Kisses for Breakfast (1941)
If ever there was a comedy that tried too hard and completely missed this was it. Directed by Lewis Seiler this Seymour Hicks play (“The Matrimonial Bed”) was adapted by Kenneth Gamet to make one of the worst (intentional) comedies I’ve ever seen. Part of the problem is casting but the main problem is in the execution of its somewhat promising concept: a man gets amnesia from a bump to his head received on his wedding day such that he happens to marry his first wife’s out-of-state and unknowing cousin one year later. Unfortunately the slapstick set-ups the dialogue and even the acting itself misses time and time again making this reviewer look at his watch as he asked himself “when will it end?”.
Rodney Trask (Dennis Morgan) is a singer who’s just asked flighty wealthy socialite Juliet Marsden (Shirley Ross) to marry him. She tells him he can have his answer in 10 minutes so that she’ll have time to break her engagement to Lucius Lorimer (Jerome Cowan!). Lucius apparently has no other prospects because he has stuck around Julie even though this is the third time she’s given him back his ring for another man. Lee Patrick plays Julie’s ever present friend Betty Trent who’s not so sure about Julie’s new prospective husband. Her suspicions are confirmed when on the day her friend has married him but before they’ve left on their honeymoon she sees Rodney driving away in his car with a pink hatted woman (Lucia Carroll). The woman and her accomplice have plans to blackmail Rodney with his past which would cause a scandal but a struggle causes the groom to receive a bump on his head. When he comes to he finds himself with a hobo (Frank Orth uncredited) and doesn’t remember who he is. A police officer (John Sheehan also uncredited) shoos the two away but not before the hobo dubs the amnesiac F. H. A. Homes after a government sign he sees so Rodney has a new name – Frederick Happy A. Homes. In the meantime the blackmailers dump Rodney’s car over a cliff near the ocean such that Julie et al believe him to be dead.

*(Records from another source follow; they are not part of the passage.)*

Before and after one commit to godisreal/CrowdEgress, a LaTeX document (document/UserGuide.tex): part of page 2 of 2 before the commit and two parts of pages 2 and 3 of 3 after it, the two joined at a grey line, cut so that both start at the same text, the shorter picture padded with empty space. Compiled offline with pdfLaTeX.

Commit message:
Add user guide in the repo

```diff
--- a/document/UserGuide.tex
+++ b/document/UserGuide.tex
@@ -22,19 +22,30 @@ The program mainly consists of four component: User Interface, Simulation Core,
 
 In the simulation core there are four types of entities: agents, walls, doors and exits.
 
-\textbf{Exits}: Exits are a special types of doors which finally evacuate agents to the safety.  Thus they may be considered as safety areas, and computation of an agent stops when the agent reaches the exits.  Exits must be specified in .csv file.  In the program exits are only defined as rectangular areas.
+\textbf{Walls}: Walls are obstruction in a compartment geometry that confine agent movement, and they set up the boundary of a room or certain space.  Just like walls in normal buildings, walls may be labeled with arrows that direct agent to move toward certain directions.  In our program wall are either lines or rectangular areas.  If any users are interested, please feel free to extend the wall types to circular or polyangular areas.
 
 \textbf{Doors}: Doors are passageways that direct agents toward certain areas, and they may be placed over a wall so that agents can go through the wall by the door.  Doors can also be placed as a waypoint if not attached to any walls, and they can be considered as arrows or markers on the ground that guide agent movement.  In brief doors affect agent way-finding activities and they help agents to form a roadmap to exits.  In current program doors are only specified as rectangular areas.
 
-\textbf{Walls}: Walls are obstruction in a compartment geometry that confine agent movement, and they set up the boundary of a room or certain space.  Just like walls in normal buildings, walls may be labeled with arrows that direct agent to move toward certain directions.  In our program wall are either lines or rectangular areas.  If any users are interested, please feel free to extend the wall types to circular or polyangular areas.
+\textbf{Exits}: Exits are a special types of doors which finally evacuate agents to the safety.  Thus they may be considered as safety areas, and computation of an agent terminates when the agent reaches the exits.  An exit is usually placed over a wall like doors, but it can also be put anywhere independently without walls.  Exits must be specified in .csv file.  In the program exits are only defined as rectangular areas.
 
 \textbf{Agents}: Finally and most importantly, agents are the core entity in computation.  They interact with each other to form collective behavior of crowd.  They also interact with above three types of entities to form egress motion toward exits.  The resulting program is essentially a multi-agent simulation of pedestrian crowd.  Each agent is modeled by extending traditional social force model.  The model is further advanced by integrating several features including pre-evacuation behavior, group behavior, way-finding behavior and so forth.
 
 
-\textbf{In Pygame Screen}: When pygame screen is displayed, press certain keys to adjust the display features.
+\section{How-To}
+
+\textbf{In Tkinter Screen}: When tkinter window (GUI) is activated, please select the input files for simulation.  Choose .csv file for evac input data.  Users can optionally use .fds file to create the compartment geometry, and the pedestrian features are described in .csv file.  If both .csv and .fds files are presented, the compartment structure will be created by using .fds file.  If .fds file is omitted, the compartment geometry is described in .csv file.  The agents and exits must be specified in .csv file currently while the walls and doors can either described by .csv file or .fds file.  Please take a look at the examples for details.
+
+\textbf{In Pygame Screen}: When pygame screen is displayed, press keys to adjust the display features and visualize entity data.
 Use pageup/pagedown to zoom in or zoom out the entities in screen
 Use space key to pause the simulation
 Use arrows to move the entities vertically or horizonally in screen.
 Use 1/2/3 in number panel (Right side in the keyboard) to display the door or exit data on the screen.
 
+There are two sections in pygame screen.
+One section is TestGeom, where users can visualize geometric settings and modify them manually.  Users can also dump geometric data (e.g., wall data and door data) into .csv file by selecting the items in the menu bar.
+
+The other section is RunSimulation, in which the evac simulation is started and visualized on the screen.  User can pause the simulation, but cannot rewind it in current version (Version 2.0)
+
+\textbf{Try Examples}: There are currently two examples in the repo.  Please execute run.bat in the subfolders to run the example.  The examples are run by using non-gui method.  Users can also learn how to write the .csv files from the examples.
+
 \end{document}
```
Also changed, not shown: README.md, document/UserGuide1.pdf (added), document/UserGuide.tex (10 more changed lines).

Jane Wyatt plays Laura Anders Julie’s cousin who called to say that she couldn’t attend the wedding because she had an appendicitis. In truth she was too poor to make the trip from South Carolina. When asked what hospital she was in Laura tells her cousin and Julie’s maid Ellie (Una O’Connor) writes it down. This slip of paper is the only thing “Happy” finds in his pocket as he’s struggling to figure out where he belongs. So he travels to South Carolina where he locates Laura whose maid is played by Louise Beavers. Wait a minute wasn’t she too poor to travel to her cousin’s wedding? Never mind. Anyway Julie owns a cotton plantation (Clarence Muse plays its foreman) which is in the red (in debt) until – flash forward one year – Happy has managed it into the black (making a profit). Coincidentally Julie is engaged to Lucius again and Laura’s been asked to attend. She and Happy decide to get married on their way to her cousin’s wedding.
Of course when Julie and her household see who Laura’s brought to town they all faint … one by one though no one can top Ms. O’Connor’s dramatic act. Another servant (Willie Best) thinks he must be a ghost. Phillips (Barnett Parker) the butler downs a drink from his serving tray. Happy and Laura who’s conveniently out of the room much of the time begin to believe Julie and the rest of their hosts are crazy. When Julie phones “Doc” Burroughs (Romaine Callendar) he quickly diagnoses that Happy could be Rodney suffering from amnesia. So the doctor joins the household where several paths are taken to ascertain whether Happy and Rodney are one in the same. First they try to get Happy’s fingerprints so that Doc can have them compared to Rodney’s service record. Once they finally get them Doc later discovers that all the service records have been shipped to Washington. While the doctor is finding this out Julie and the rest of the household which now includes a shirtless Lucius conspire to keep Happy & Laura from consummating their marriage. Their near insane actions drive the newlyweds to want to leave as soon as possible which is foiled when Julie and Betty foul the water supply making an oily shower for both. The reason the couple is taking showers in the first place is just one of the many improbable actions which make the whole situation too stupid to be funny.
At last Doc returns and tries the (in the movies) tried and true method of hypnosis which leads to Rodney’s “return”. Then just when you thought the already humorless activities could get no sillier you are proved wrong … as Rodney learns about his missing year and his two wives fight for their man. The filmmakers seemed to have forgotten that for something to be funny there has to be some sense of reality or the screwball situation(s) don’t work.